Australia new polymer note concepts cause controversy

According to an article in The Australian dated 27 September 2012, the Reserve Bank of Australia has been working on a top-secret project, dubbed Next Generation Bank Note, for the past five years, the goal of which is to issue a new series of polymer banknotes, breathing new life into the currency, helping it capture "characteristics of Australia" with "youthful" and "energetic design qualities" while giving the bank the opportunity to enhance security features.

The following concept banknotes from Melbourne designer Garry Emery were approved for further development in 2010, and show that Queen Elizabeth II had been removed from the 5-dollar note in favor of the father of Federation, Henry Parkes, and Australia's first female political candidate, Catherine Helen Spence. The RBA ultimately decided to keep QEII on this denomination, although final designs have not been chosen, and it will be several years before any new notes are introduced to the public.

The Australian article made such a fuss about the amount of money spent on this project (said to be AU$9.3 million by News Limited), much of it paid to non-Australian designers, that the RBA was forced to issue an official response.

The design brief for the Reserve Bank’s new generation $5 bank note did not initially include the Queen.

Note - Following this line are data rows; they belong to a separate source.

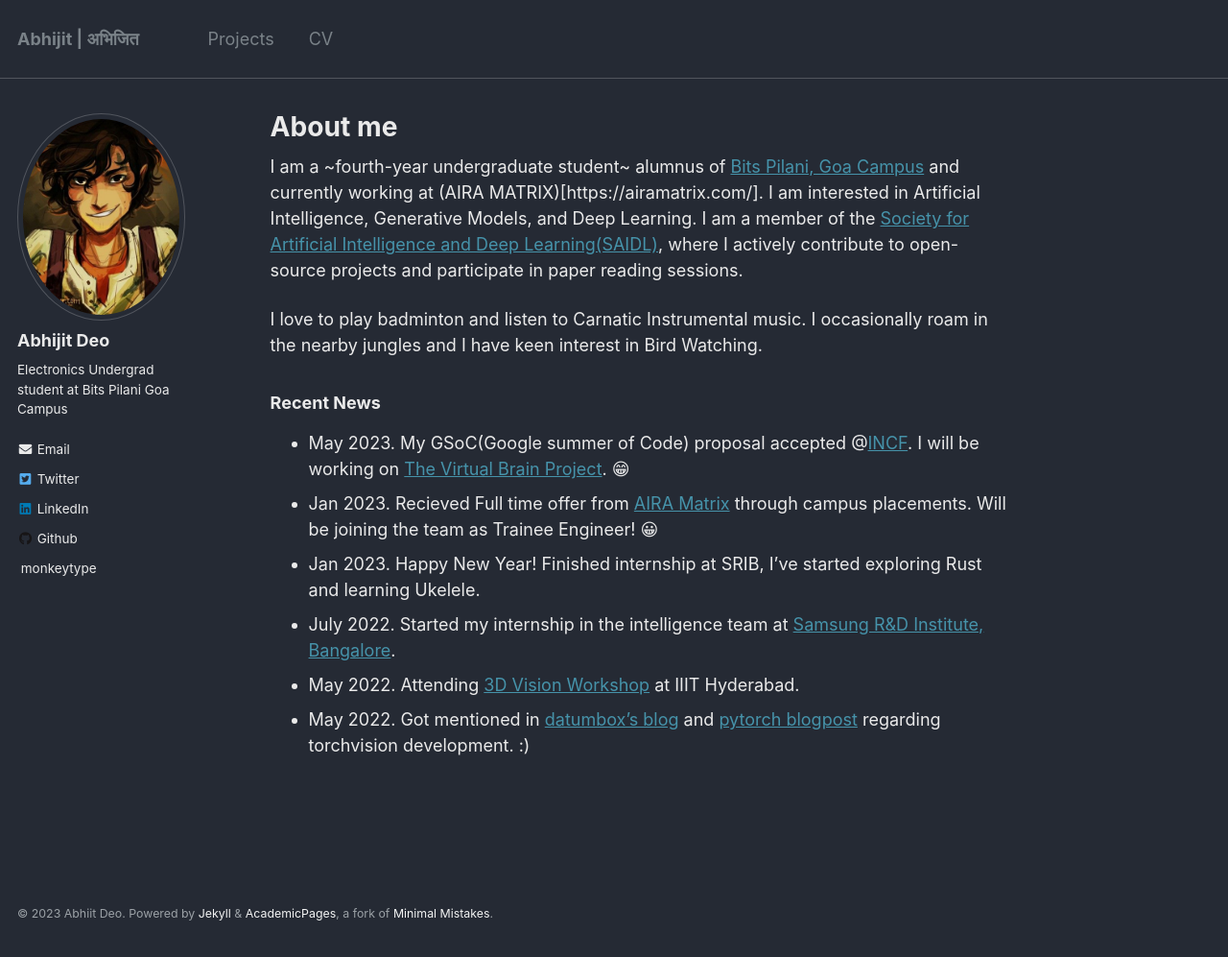
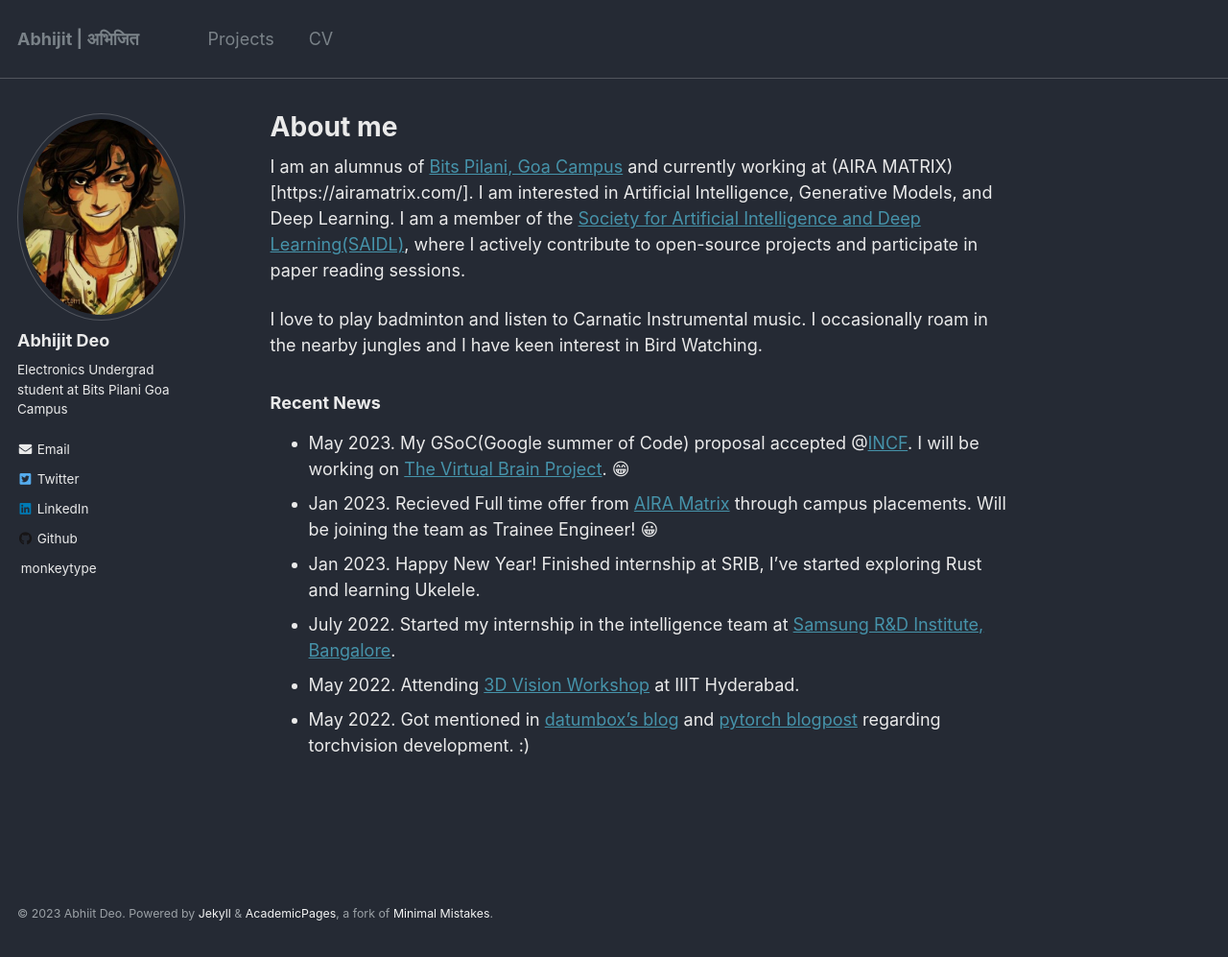
Before and after one commit to abhi-glitchhg/abhi-glitchhg.github.io, a Jekyll site: the page built from _pages/about.md, in a window 1280 px wide and 997 px high. Shown: the whole window at 96% size. Built offline with Jekyll 4.4.1, drawn with Linux system fonts in a browser that asks for light colours.

Commit message:
Update about.md

```diff
--- a/_pages/about.md
+++ b/_pages/about.md
@@ -8,7 +8,7 @@ redirect_from:
   - /about.html
 ---
 
-I am a ~fourth-year undergraduate student~ alumnus of [Bits Pilani, Goa Campus](https://www.bits-pilani.ac.in/Goa/) and currently working at (AIRA MATRIX)[https://airamatrix.com/]. I am interested in Artificial Intelligence, Generative Models, and Deep Learning. I am a member of the [Society for Artificial Intelligence and Deep Learning(SAIDL)](https://www.saidl.in/), where I actively contribute to open-source projects and participate in paper reading sessions.
+I am an alumnus of [Bits Pilani, Goa Campus](https://www.bits-pilani.ac.in/Goa/) and currently working at (AIRA MATRIX)[https://airamatrix.com/]. I am interested in Artificial Intelligence, Generative Models, and Deep Learning. I am a member of the [Society for Artificial Intelligence and Deep Learning(SAIDL)](https://www.saidl.in/), where I actively contribute to open-source projects and participate in paper reading sessions.
 
 I love to play badminton and listen to Carnatic Instrumental music. I occasionally roam in the nearby jungles and I have keen interest in Bird Watching.
 
```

Instead Father of Federation Sir Henry Parkes was to be the star.

Australia’s first female political candidate Catherine Helen Spence featured on a special commemorative $5 note back in 2001 and was set to return with a new portrait in Gerry Emery’s NGB design.

RBA research shows most Australians cannot name the faces on our money. The lyrics to Waltzing Matilda help identify AB 'Banjo' Paterson instantly.

Poets and writers feature heavily on Australian bank notes. The typewritten verse of poet and journalist Dame Mary Gilmore brings a haunting sense of authenticity to Garry Emery's NGB design for the tenner.

Englishwoman Mary Reibey was transported to Australia as a convict but went on to become a successful businesswoman in Sydney. The RBA removed biography captions early on in the NGB project to avoid lecturing the public.

The NGB design brief called for the expression of 'Australian characteristics'. The Reverend John Flynn, who founded what became the Royal Flying Doctor Service, is rendered before a dramatic outback scene.

Allan 'Chirpy' Campbell the great-nephew of Aboriginal inventor and author David Unaipon has vowed to sue the Reserve Bank for $30 million over the 'unauthorised' use of Unaipon in the present $50 note. But he loves this new image.

The new portrait of teacher Edith Cowan with outback kids captured a youthful spirit the design brief called for before the Reserve Bank returned to safer territory in later versions.

Legendary diva Dame Nellie Melba was set for a spectacular return to her heyday in the new portrait commissioned but we're staying with the older stodgy image of today's $100 note.

Sir John Monash, Australia's greatest general, knocked polar explorer Douglas Mawson off the $100 when our biggest note changed from paper to plastic in 1996.

Courtesy of Thomas Krause, Trevor Wilkin, Yves Courtemanche. Neale Vickery, Allan Tilley, and Aidan Work.